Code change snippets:
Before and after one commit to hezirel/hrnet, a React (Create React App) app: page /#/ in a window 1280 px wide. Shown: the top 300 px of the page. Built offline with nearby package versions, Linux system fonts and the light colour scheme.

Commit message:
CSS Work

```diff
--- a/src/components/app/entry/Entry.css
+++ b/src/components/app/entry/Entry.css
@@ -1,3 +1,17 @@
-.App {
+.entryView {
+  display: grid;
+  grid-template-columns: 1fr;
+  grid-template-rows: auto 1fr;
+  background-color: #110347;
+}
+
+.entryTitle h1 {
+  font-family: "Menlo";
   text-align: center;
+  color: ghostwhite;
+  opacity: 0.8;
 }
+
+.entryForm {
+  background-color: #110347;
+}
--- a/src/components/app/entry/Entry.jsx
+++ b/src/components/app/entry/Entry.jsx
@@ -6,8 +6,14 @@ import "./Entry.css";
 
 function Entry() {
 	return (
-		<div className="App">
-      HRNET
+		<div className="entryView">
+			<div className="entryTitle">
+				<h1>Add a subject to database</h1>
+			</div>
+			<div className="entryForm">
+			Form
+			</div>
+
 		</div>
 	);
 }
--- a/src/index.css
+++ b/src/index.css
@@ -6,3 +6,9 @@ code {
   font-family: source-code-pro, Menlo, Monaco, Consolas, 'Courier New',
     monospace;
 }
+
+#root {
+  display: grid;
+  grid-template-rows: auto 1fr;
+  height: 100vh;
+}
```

The problem: The full set of lines above should be retyped without a single change.

Exercise result:
Before and after one commit to hezirel/hrnet, a React (Create React App) app: page /#/ in a window 1280 px wide. Shown: the top 300 px of the page. Built offline with nearby package versions, Linux system fonts and the light colour scheme.

Commit message:
CSS Work

```diff
--- a/src/components/app/entry/Entry.css
+++ b/src/components/app/entry/Entry.css
@@ -1,3 +1,17 @@
-.App {
+.entryView {
+  display: grid;
+  grid-template-columns: 1fr;
+  grid-template-rows: auto 1fr;
+  background-color: #110347;
+}
+
+.entryTitle h1 {
+  font-family: "Menlo";
   text-align: center;
+  color: ghostwhite;
+  opacity: 0.8;
 }
+
+.entryForm {
+  background-color: #110347;
+}
--- a/src/components/app/entry/Entry.jsx
+++ b/src/components/app/entry/Entry.jsx
@@ -6,8 +6,14 @@ import "./Entry.css";
 
 function Entry() {
 	return (
-		<div className="App">
-      HRNET
+		<div className="entryView">
+			<div className="entryTitle">
+				<h1>Add a subject to database</h1>
+			</div>
+			<div className="entryForm">
+			Form
+			</div>
+
 		</div>
 	);
 }
--- a/src/index.css
+++ b/src/index.css
@@ -6,3 +6,9 @@ code {
   font-family: source-code-pro, Menlo, Monaco, Consolas, 'Courier New',
     monospace;
 }
+
+#root {
+  display: grid;
+  grid-template-rows: auto 1fr;
+  height: 100vh;
+}
```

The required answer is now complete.